**DIRECTIONS FOR THIS TASK**
Your answer needs to include each line of the records in which the string "classDef" can be found.

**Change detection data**
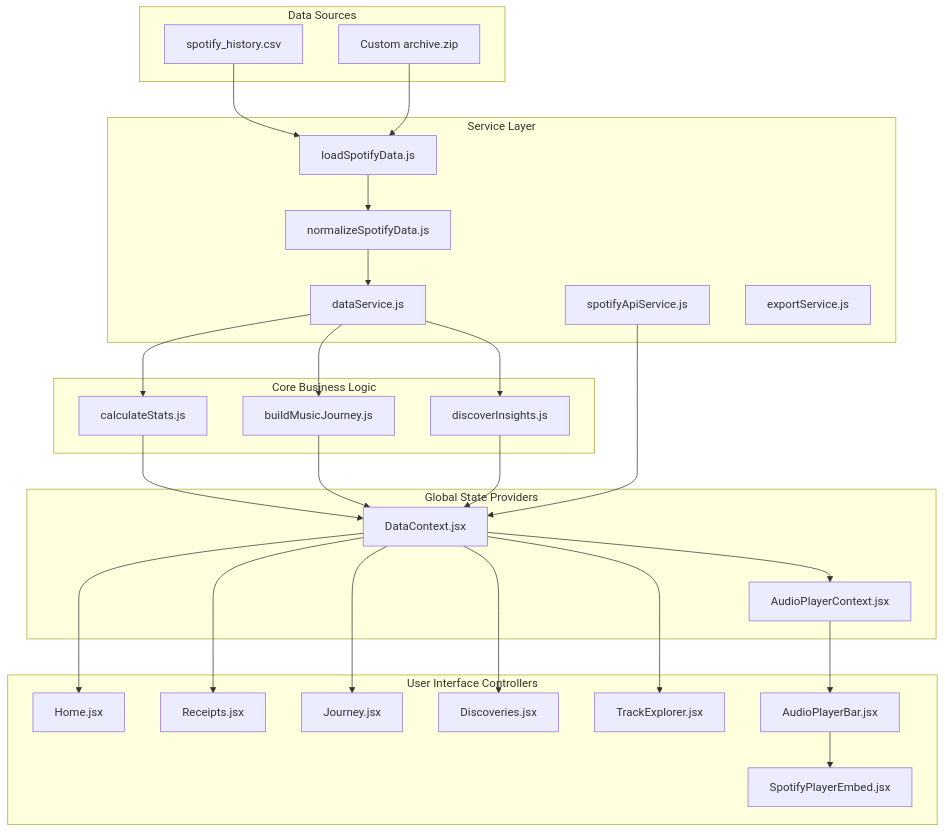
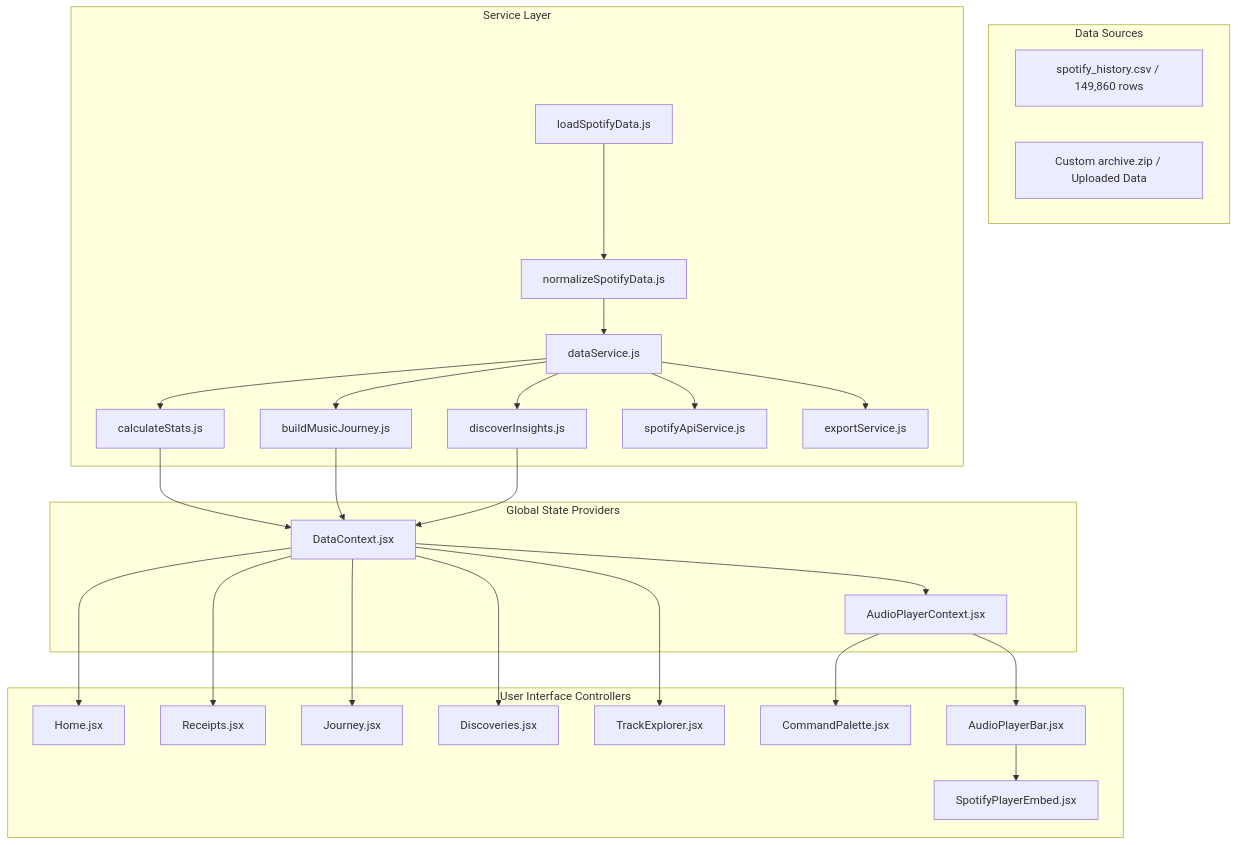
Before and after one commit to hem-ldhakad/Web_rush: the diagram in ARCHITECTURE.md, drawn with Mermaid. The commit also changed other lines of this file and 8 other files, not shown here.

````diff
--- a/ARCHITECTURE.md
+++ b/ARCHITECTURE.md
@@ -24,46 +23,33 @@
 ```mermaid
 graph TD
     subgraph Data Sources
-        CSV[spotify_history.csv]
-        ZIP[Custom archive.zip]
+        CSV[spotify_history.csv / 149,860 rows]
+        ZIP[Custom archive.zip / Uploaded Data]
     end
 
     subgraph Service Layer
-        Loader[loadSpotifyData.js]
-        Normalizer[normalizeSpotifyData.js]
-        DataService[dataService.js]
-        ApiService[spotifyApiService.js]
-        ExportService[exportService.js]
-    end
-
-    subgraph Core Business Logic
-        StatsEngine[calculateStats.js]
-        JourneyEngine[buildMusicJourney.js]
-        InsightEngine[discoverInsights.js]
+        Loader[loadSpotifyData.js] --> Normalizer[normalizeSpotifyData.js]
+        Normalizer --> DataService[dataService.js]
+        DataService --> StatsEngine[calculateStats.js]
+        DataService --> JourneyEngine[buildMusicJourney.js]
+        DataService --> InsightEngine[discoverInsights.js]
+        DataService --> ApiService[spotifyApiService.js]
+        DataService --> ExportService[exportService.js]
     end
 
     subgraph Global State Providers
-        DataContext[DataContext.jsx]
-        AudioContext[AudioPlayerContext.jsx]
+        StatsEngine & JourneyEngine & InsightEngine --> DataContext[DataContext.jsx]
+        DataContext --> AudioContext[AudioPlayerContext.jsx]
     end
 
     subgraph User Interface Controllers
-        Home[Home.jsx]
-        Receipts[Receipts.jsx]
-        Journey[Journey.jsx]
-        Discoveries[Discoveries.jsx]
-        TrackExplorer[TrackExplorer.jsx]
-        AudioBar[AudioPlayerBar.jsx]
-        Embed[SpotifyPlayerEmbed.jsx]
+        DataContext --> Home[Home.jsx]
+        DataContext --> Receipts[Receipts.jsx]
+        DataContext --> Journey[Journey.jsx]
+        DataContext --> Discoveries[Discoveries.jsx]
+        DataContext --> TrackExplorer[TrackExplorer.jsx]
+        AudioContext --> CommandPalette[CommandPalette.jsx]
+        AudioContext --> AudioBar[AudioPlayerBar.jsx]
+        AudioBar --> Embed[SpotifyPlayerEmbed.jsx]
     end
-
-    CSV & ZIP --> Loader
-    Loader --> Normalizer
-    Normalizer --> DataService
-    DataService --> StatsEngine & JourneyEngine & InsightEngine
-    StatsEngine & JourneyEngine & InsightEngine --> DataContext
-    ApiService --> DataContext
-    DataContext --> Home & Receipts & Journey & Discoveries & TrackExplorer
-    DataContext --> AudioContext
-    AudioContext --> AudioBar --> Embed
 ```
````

---

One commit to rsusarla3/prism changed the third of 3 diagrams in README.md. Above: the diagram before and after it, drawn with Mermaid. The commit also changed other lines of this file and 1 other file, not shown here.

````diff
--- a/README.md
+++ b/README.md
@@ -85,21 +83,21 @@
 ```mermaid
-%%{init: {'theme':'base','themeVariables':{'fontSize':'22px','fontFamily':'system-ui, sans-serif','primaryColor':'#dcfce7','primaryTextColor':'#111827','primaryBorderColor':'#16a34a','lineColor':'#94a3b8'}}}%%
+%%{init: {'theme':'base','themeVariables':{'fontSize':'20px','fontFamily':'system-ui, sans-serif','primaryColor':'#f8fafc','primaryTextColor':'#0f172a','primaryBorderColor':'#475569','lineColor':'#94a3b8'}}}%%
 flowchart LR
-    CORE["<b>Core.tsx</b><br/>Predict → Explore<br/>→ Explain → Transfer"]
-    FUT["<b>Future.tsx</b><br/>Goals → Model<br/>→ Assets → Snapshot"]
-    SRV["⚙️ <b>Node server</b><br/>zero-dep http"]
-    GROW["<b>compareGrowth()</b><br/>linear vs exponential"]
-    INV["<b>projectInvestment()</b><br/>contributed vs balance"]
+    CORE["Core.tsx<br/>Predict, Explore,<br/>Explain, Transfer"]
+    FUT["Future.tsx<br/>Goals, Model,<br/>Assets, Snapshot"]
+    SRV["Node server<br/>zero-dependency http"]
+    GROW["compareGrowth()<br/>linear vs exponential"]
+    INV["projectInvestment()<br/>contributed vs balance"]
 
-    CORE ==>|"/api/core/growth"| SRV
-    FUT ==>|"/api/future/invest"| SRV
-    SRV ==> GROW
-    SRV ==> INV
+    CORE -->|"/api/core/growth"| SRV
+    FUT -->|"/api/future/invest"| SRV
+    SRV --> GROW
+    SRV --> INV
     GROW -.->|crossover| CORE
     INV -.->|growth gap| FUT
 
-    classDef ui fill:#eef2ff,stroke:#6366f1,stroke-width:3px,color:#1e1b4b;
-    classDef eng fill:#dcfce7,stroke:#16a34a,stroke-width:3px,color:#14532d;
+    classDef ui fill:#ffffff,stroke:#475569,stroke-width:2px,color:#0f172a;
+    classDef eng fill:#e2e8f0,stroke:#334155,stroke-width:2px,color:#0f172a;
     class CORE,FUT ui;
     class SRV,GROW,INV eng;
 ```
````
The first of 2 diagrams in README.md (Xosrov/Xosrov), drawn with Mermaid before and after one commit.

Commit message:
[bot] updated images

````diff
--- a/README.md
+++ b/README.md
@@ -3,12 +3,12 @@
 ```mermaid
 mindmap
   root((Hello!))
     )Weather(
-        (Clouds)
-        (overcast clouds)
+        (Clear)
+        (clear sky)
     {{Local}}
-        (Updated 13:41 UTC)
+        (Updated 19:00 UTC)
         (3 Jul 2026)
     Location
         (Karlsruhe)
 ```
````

* * *

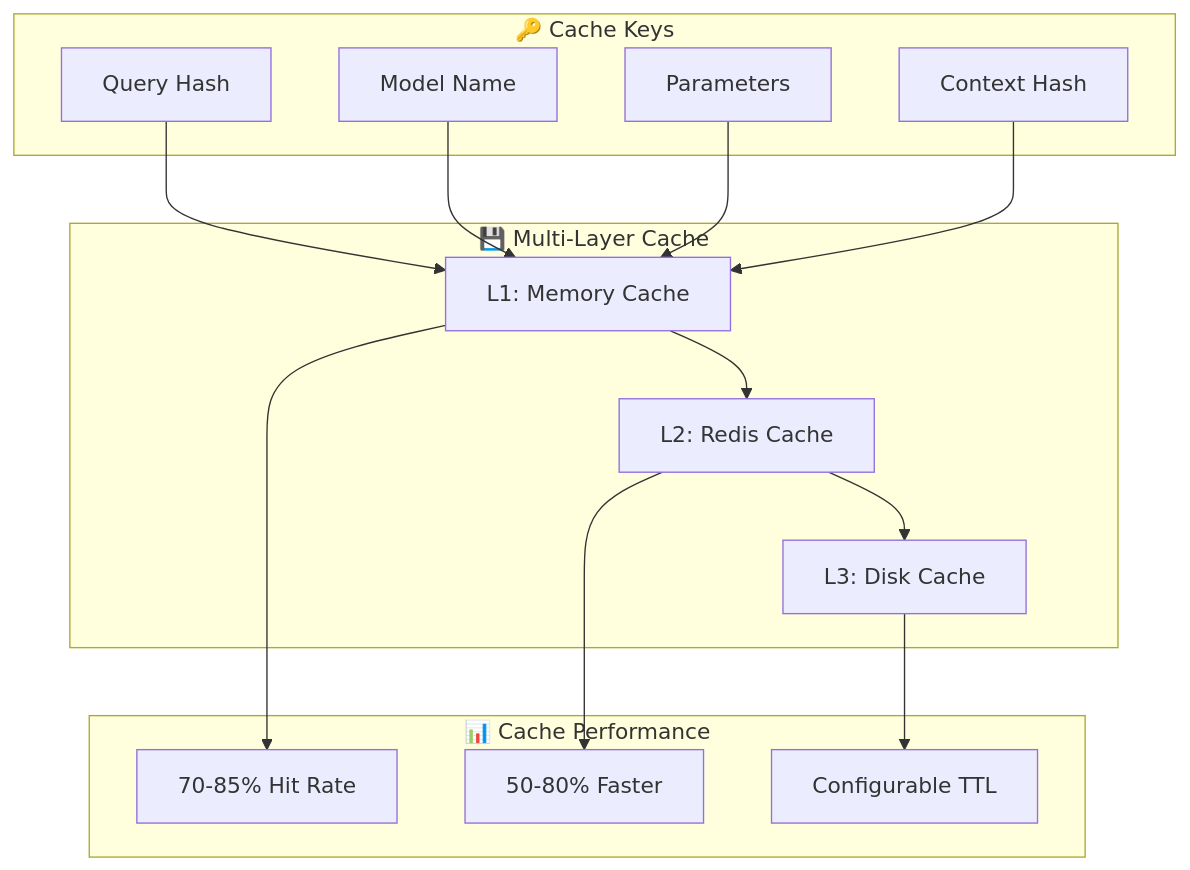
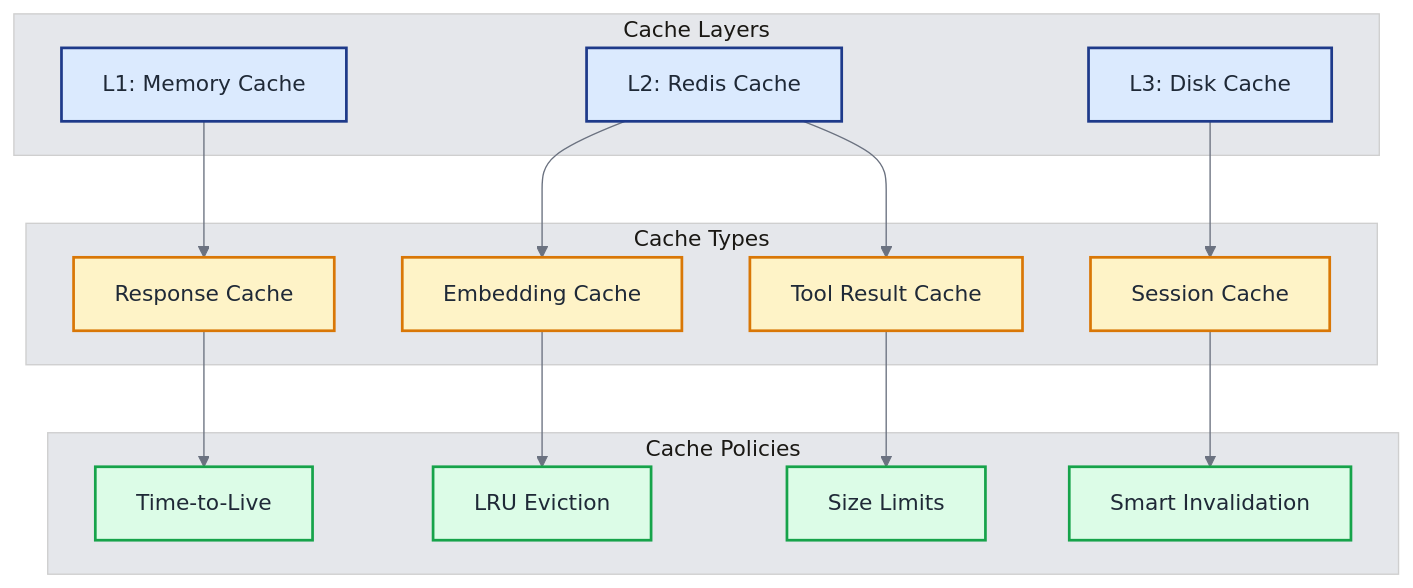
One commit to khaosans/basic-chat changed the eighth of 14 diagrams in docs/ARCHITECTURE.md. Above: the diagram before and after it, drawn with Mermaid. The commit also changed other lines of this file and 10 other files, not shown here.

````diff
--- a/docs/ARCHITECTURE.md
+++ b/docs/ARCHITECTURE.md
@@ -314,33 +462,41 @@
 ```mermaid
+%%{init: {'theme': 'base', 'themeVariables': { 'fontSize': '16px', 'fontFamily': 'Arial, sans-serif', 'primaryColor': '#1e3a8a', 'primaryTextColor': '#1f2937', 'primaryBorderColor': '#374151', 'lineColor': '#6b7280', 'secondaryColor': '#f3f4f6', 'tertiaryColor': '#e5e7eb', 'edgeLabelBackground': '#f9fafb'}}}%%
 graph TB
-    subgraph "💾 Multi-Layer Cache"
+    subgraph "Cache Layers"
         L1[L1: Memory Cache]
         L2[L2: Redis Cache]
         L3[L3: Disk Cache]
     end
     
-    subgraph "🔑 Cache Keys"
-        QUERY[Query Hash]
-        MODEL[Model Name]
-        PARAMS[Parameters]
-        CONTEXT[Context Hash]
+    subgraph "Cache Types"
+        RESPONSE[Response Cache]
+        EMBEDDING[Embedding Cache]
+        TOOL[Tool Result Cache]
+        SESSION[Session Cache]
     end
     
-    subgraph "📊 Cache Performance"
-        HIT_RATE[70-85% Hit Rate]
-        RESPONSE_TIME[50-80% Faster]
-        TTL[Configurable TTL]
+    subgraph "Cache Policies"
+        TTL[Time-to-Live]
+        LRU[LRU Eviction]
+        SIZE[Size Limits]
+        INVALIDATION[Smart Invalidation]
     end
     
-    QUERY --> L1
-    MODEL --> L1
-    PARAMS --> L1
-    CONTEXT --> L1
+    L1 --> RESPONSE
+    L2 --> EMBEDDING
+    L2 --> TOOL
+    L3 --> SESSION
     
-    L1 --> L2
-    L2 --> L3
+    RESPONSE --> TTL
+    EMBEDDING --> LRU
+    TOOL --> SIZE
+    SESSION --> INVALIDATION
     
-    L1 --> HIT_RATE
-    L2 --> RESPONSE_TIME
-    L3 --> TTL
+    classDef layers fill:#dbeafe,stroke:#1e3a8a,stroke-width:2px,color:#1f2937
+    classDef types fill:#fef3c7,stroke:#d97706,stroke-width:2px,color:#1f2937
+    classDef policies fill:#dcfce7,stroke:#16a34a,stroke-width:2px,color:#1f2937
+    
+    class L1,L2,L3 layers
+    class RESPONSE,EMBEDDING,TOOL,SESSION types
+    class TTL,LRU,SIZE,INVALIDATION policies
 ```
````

**WORKED SOLUTION**
-    classDef ui fill:#eef2ff,stroke:#6366f1,stroke-width:3px,color:#1e1b4b;
-    classDef eng fill:#dcfce7,stroke:#16a34a,stroke-width:3px,color:#14532d;
+    classDef ui fill:#ffffff,stroke:#475569,stroke-width:2px,color:#0f172a;
+    classDef eng fill:#e2e8f0,stroke:#334155,stroke-width:2px,color:#0f172a;
+    classDef layers fill:#dbeafe,stroke:#1e3a8a,stroke-width:2px,color:#1f2937
+    classDef types fill:#fef3c7,stroke:#d97706,stroke-width:2px,color:#1f2937
+    classDef policies fill:#dcfce7,stroke:#16a34a,stroke-width:2px,color:#1f2937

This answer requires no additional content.